Views expressed in opinion columns are the author's own.
On Wednesday, a gunman opened fire in a Florida high school, killing 17 people. This is the 17th school shooting since the beginning of 2018, according to Everytown for Gun Safety, a gun control advocacy group. People across the country are once again outraged — users on social media have been circulating pictures and videos taken by students at the school during the shooting, forcing people to reckon with the violence of the event. Even student survivors of the attack have taken to social media and spoken with news outlets to advocate for increased gun control.
Doesn't this seem familiar? Virginia Tech was just over a decade ago. Sandy Hook in 2012. The Las Vegas shooting just a few months ago. These are just the most infamous ones, the ones synonymous with fear, outrage, terror. The ones that made the entire country hold its breath simultaneously. The ones that should have united us against a common threat.
With each new incident of gun violence, the conversation around gun control and mental illness rekindles. President Trump has already referred to Wednesday's suspected gunman as "mentally disturbed." The truth is, Trump shouldn't have to point out the fact — anyone with the motivation to shoot defenseless people, especially in a school, is mentally disturbed. There's nothing notable about what he said, nothing about the statement that makes Trump seem responsive to the growing fear of gun violence.
It certainly doesn't inspire faith in his ability to decrease gun violence, especially not on the heels of the Senate's repeal of an Obama-era regulation that made some people unable to purchase firearms if deemed mentally incapable of managing their financial affairs by the Social Security Administration.
In theory, it seems reasonable that a person unable to manage their own financial affairs shouldn't be given access to a weapon that can kill or cause irreparable harm to others. The problem with policies like this one are that they treat different types of mental illnesses — or even different patterns of behavior — as being potentially equal in harm.
Moreover, the criteria to be unable to manage one's own financial affairs may not necessarily be the same criteria that should bar someone from exercising their Second Amendment rights — at least, that's the argument Republican lawmakers took up against the regulation. But they may have a point in the opposite direction: inability to manage financial affairs may not cover enough of the pool of potential terrorists who would seek to do harm to others.

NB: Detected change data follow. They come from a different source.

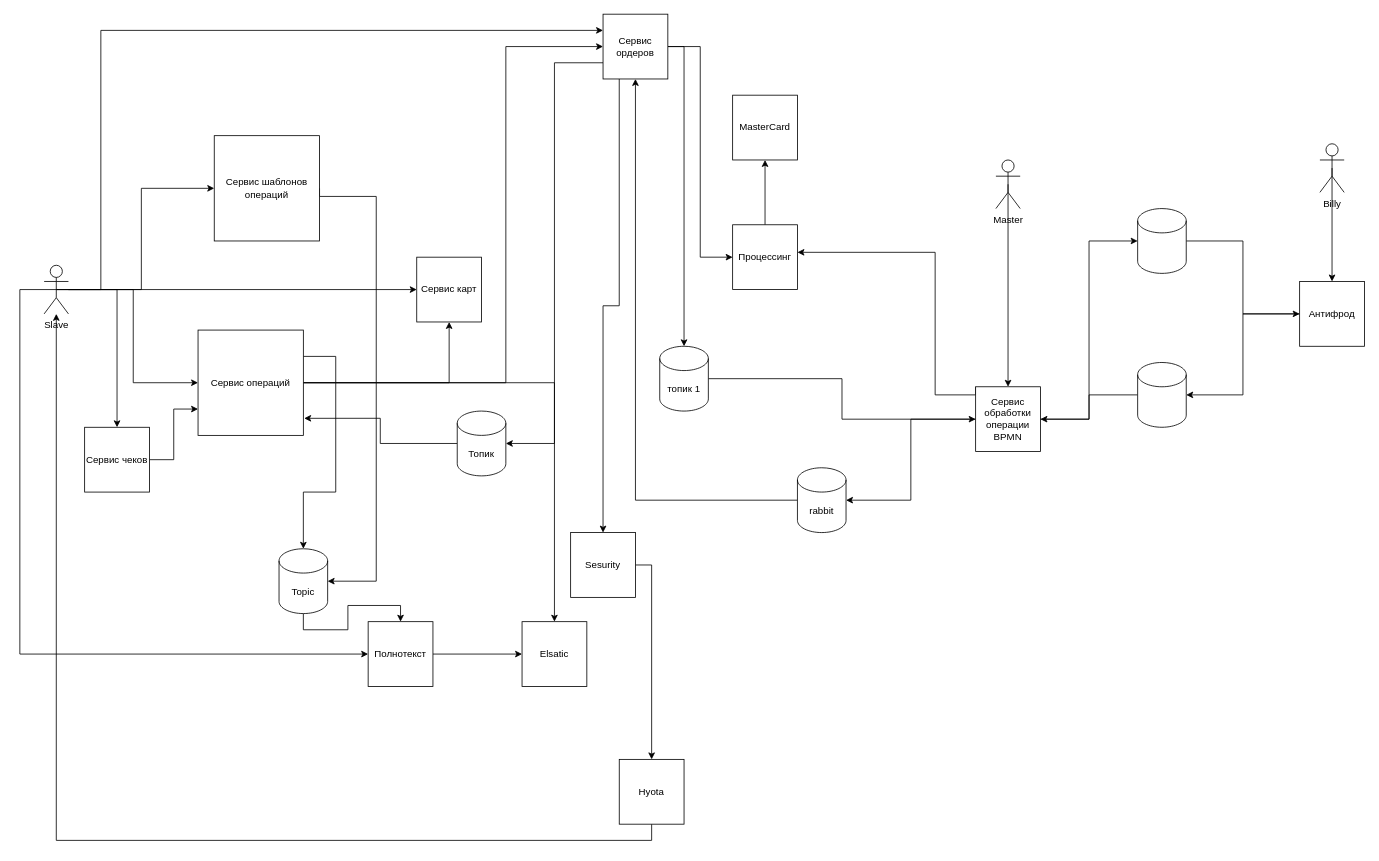
Above: IB_in_one_day.drawio in AleksandrMIM/ib_for_one_day (draw.io), before the change. Source tidied: cells renumbered, new cells numbered last; positions are measured from the earlier drawing's top-left corner, leaving out a move shared by most shapes. Both pictures are drawn from the tidied source at 81%, with x=0, y=0 at pixel (19, 14).
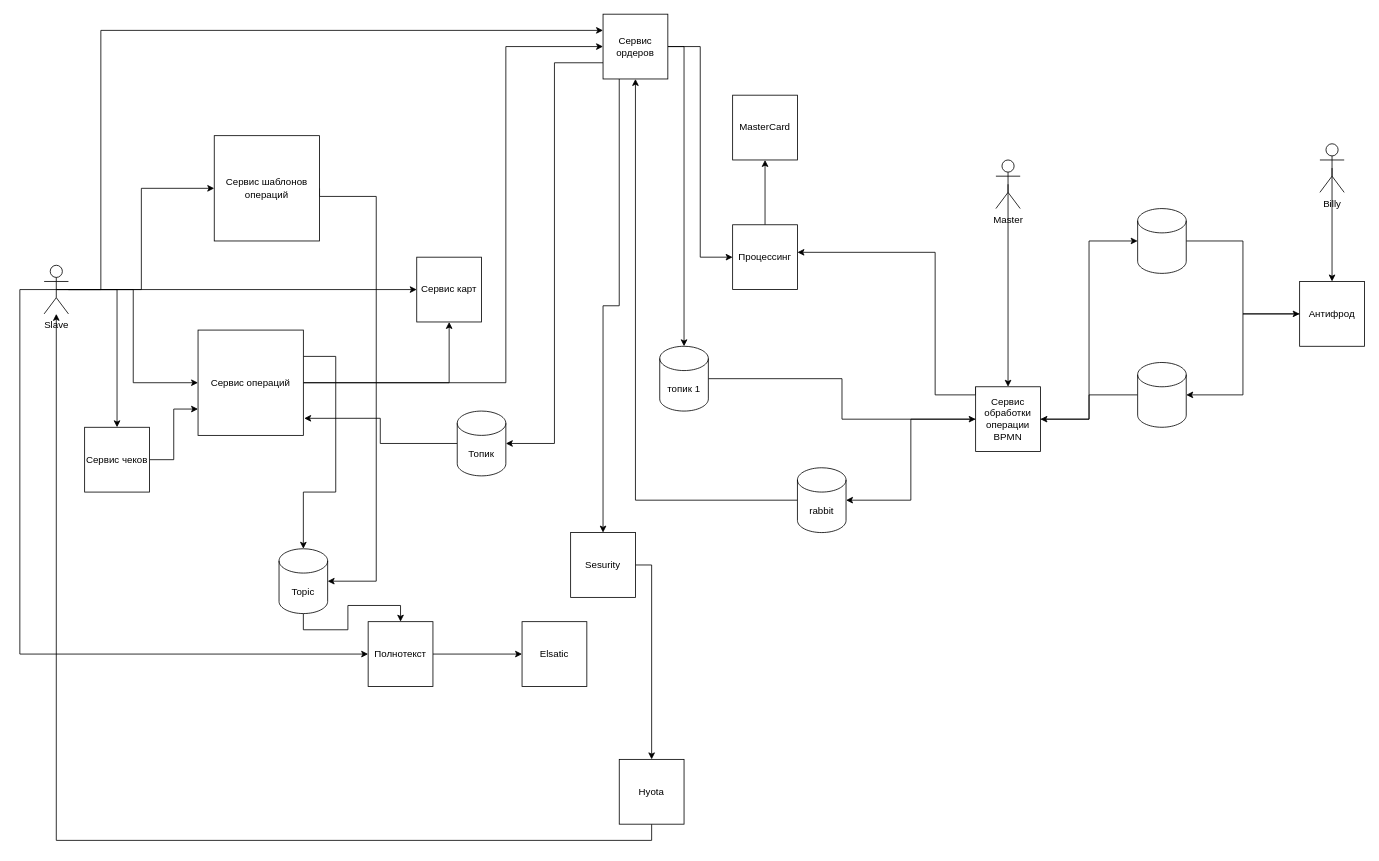
After the change.

Commit message (it also covers changes not shown here):
Add architecture diagram

Unchanged cells that the change refers to:
```xml
<mxCell id="8" value="Сервис операций" style="whiteSpace=wrap;html=1;" parent="1" vertex="1">
  <mxGeometry x="220" y="390" width="130" height="130" as="geometry" />
</mxCell>
<mxCell id="44" value="Elsatic" style="whiteSpace=wrap;html=1;" parent="1" vertex="1">
  <mxGeometry x="620" y="750" width="80" height="80" as="geometry" />
</mxCell>
```

Change to the diagram source:
```diff
@@
-    <mxCell id="5" style="edgeStyle=orthogonalEdgeStyle;rounded=0;jettySize=auto;html=1;exitX=1;exitY=0.5;exitDx=0;exitDy=0;" parent="1" edge="1" source="8" target="44">
-      <mxGeometry relative="1" as="geometry" />
-    </mxCell>
```
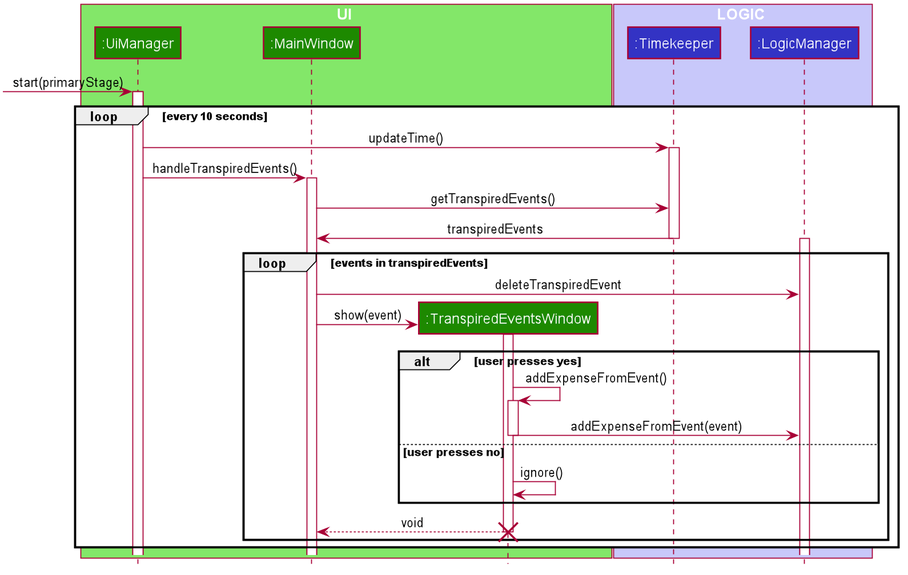
Earlier version of the PlantUML export docs/images/TranspiredEventsSequenceDiagram.png (nus-cs2103-AY1920S1/addressbook-level3).
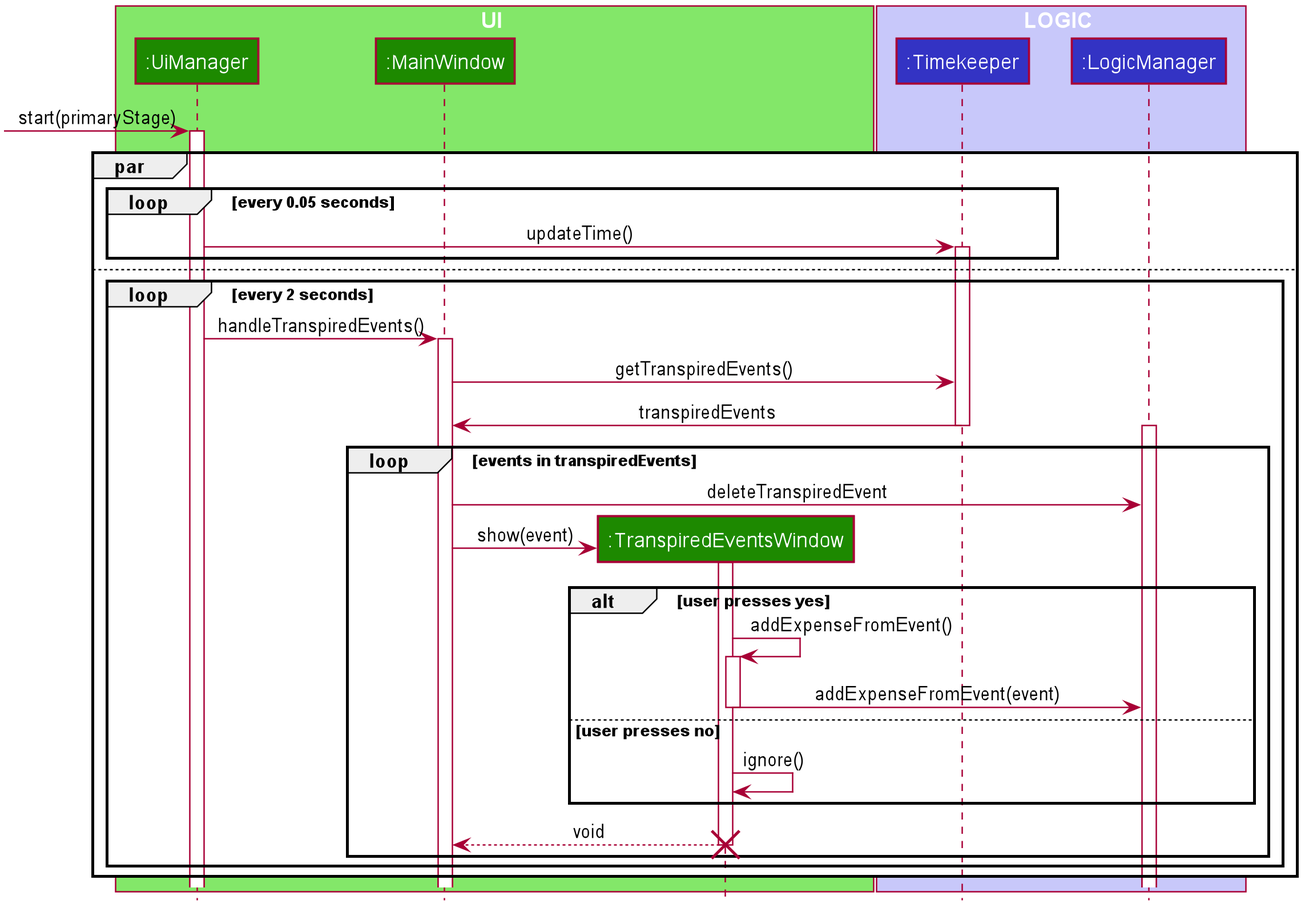
After the change.

Diff of the diagram source:
```diff
@@ -66,34 +66,38 @@
 [-> UiManager : start(primaryStage)
 activate UiManager
 
-loop every 10 seconds
-    UiManager -> Timekeeper : updateTime()
-    activate Timekeeper
+par
+    loop every 0.05 seconds
+        UiManager -> Timekeeper : updateTime()
+        activate Timekeeper
+    end
+    else
+    loop every 2 seconds
+        UiManager -> MainWindow : handleTranspiredEvents()
+        activate MainWindow
 
-    UiManager -> MainWindow : handleTranspiredEvents()
-    activate MainWindow
+        MainWindow -> Timekeeper : getTranspiredEvents()
 
-    MainWindow -> Timekeeper : getTranspiredEvents()
+        Timekeeper -> MainWindow : transpiredEvents
+        deactivate Timekeeper
 
-    Timekeeper -> MainWindow : transpiredEvents
-    deactivate Timekeeper
-
-    activate LogicManager
-    loop events in transpiredEvents
-        MainWindow -> LogicManager : deleteTranspiredEvent
-        create TranspiredEventsWindow
-        MainWindow -> TranspiredEventsWindow : show(event)
-        activate TranspiredEventsWindow
-        alt user presses yes
-        TranspiredEventsWindow -> TranspiredEventsWindow : addExpenseFromEvent()
-        activate TranspiredEventsWindow
-        TranspiredEventsWindow -> LogicManager : addExpenseFromEvent(event)
-        deactivate TranspiredEventsWindow
-        else user presses no
-        TranspiredEventsWindow -> TranspiredEventsWindow : ignore()
+        activate LogicManager
+        loop events in transpiredEvents
+            MainWindow -> LogicManager : deleteTranspiredEvent
+            create TranspiredEventsWindow
+            MainWindow -> TranspiredEventsWindow : show(event)
+            activate TranspiredEventsWindow
+            alt user presses yes
+            TranspiredEventsWindow -> TranspiredEventsWindow : addExpenseFromEvent()
+            activate TranspiredEventsWindow
+            TranspiredEventsWindow -> LogicManager : addExpenseFromEvent(event)
+            deactivate TranspiredEventsWindow
+            else user presses no
+            TranspiredEventsWindow -> TranspiredEventsWindow : ignore()
+            end
+            TranspiredEventsWindow --> MainWindow : void
+            destroy TranspiredEventsWindow
         end
-        TranspiredEventsWindow --> MainWindow : void
-        destroy TranspiredEventsWindow
     end
 end
 @enduml
```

No matter your stance on gun control, you likely see the problems with the logical basis on which the regulation itself was built. This reflects a growing problem that is becoming more and more prevalent with each new mass shooting: Both sides are politicizing the issue of mental illness in regards to gun ownership in a way that hasn't constructively benefited anyone. There hasn't been any federal consideration of where we should draw the line on the types of mental illnesses that should exclude someone from purchasing a firearm. There's always discussion of background checks, but what about psychiatric checks or clearances?
Following these types of tragedies, there's always a call to action, as there should be. But having the same conversation about mental illness every time, while still doing nothing to add nuance to current regulation and target more specific demographics, is pointless. If Trump and Congress don't want to support Obama-era regulation, which at least attempts to address the issue of mental illness and firearms, then maybe they should legislate for the other key component of a mass shooting: the guns themselves. Of course, Trump and the Republican party won't be doing that anytime soon.
So, it's up to us to vote for local officials who will make a change. We need to prioritize progressive gun control legislation, and we urgently need to prevent further tragedies in an intelligent, targeted way.
Caitlin McCann is a sophomore communication major. She can be reached at firstname.lastname@example.org.